As I read and reread my work I came up with the four “obsessions” from the poems I had written: family, land, faith, and love. I took out all the poems that didn’t fit into any of these categories and then got to writing some to fill in what I felt were gaps in some of the sections—gaps in voice or perspective, or character. It was helpful to have a guide and Cervantes and Eliot were stellar ones. Right now as I’m working on my second collection, which is actually a book-length poem, I’m doing something similar in the sense that I’ve been and continue to read as many book-length poems as I can to see how others have worked with form, voice, rhythm, and language.

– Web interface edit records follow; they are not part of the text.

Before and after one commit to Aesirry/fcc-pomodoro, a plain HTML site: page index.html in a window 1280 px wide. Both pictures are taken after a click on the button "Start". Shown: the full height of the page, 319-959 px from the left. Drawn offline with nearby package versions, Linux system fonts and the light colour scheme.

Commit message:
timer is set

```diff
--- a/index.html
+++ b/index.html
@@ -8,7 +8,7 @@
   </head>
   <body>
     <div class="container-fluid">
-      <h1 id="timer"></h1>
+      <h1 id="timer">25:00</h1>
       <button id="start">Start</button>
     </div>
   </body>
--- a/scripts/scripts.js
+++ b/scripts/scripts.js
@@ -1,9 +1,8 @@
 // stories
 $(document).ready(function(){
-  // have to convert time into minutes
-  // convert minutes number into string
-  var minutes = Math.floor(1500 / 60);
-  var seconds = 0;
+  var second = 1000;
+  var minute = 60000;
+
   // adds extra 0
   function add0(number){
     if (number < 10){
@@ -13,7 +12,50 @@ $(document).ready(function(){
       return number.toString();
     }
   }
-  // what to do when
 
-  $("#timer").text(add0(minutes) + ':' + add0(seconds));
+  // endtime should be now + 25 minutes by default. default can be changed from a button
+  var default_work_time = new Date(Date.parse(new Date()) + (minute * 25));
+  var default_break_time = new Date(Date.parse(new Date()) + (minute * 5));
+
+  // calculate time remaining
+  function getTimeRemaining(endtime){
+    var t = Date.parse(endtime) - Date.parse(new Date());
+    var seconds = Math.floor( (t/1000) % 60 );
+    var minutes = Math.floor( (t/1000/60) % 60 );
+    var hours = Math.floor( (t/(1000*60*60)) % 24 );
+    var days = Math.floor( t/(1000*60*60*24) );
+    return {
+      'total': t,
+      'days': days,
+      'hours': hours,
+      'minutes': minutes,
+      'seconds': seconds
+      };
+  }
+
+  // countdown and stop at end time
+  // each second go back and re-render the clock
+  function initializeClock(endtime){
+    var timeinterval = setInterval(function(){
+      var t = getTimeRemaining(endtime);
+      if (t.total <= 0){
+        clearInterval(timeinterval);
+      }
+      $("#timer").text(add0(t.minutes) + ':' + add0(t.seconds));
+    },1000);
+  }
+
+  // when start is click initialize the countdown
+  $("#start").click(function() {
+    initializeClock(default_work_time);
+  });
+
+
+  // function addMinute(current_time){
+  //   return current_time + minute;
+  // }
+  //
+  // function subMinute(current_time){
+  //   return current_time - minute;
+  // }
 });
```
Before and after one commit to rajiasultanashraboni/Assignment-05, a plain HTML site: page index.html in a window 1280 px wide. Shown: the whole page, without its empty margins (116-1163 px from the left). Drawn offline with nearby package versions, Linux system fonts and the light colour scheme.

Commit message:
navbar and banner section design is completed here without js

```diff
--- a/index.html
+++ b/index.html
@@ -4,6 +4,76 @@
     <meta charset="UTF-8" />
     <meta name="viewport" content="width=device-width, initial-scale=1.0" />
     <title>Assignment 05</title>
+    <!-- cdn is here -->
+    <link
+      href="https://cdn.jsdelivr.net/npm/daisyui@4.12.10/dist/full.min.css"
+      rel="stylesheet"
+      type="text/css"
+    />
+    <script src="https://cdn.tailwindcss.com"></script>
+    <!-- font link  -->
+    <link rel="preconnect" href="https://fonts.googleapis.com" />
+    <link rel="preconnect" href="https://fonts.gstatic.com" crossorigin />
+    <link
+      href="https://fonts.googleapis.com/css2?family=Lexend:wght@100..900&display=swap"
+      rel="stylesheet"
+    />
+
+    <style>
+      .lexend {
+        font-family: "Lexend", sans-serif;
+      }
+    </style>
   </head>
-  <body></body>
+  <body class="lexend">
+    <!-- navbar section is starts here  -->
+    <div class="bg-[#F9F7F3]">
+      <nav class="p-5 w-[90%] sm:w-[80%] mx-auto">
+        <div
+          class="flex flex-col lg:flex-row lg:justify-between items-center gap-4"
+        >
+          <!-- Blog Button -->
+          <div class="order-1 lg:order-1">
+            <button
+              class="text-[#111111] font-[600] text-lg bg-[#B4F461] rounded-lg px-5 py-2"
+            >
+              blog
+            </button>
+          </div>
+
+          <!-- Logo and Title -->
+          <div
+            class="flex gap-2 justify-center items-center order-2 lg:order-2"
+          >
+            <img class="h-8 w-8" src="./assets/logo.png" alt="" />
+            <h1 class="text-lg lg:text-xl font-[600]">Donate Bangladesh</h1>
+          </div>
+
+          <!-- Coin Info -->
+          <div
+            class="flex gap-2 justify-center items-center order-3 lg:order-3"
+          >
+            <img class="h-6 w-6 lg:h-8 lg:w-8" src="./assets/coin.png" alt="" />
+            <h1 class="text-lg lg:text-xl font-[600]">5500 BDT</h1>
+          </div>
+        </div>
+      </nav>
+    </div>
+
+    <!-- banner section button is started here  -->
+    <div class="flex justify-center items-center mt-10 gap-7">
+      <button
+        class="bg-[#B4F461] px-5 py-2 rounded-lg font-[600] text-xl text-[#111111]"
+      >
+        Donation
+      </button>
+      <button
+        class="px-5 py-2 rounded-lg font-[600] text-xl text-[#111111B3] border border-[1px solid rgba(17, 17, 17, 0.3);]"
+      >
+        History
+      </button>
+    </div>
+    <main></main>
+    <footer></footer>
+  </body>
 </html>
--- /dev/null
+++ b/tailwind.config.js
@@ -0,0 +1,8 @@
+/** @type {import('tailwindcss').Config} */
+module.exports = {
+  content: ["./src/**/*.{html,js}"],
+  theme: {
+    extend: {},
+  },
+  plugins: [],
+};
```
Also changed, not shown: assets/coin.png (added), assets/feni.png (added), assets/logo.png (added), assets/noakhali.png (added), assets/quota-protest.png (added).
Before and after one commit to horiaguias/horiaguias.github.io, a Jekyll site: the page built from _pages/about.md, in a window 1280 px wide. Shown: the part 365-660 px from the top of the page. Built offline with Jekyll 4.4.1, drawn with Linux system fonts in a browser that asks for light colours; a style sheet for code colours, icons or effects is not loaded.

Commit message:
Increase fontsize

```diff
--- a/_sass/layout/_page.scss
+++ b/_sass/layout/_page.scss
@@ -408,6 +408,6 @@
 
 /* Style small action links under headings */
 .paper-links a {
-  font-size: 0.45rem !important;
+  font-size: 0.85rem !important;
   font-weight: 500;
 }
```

My only piece of advice is to read other people’s work and witness and think about their choices; then read your own work with as much attention and intent and then feel your way through it. The order will appear. Order always somehow does.
Celeste Guzmán Mendoza is a native of San Antonio, Texas. Her poems have been published in Poet Lore, Borderlands, Salamander, and other journals. She has also had essays and poems appear in the following anthologies: This Promiscuous Light: Young Women Poets of San Antonio (Wings Press: 1996), Floricanto Sí!: A Collection of Latina Poetry, (Penguin:1998); Red Boots and Attitude: The Spirit of Texas Women Writers (Eakin Press: 2003), and Telling Tongues: A L@tina Anthology on Language Experience (Calaca Press: 2007), among others. Her chapbook of poetry, Cande te estoy llamando, won the Poesía Tejana Prize from Wings Press. Mendoza received her bachelor's degree in English literature and Theatre from Barnard College. She holds a MFA in Poetry from the Bennington Writing Seminars and a Certificate in Spanish from the Universidad Nacional Autónoma de México. She has received writing residencies from Macondo Writing Workshops as Hedgebrook for Women Writers. She is a co-founder of CantoMundo, a master workshop for Latina/o poets. Mendoza is also a playwright. Her original play, Burnt Sienna, won the 1996 American College Theatre Festival's Ten Minute Play Award. Her plays have been produced by the Guadalupe Cultural Arts Center and Teatro Vivo. Mendoza lives in Austin, Texas, with her husband. She currently works as the Associate Director of Development at LLILAS Benson of the University of Texas at Austin. She has more than fifteen years of fundraising experience.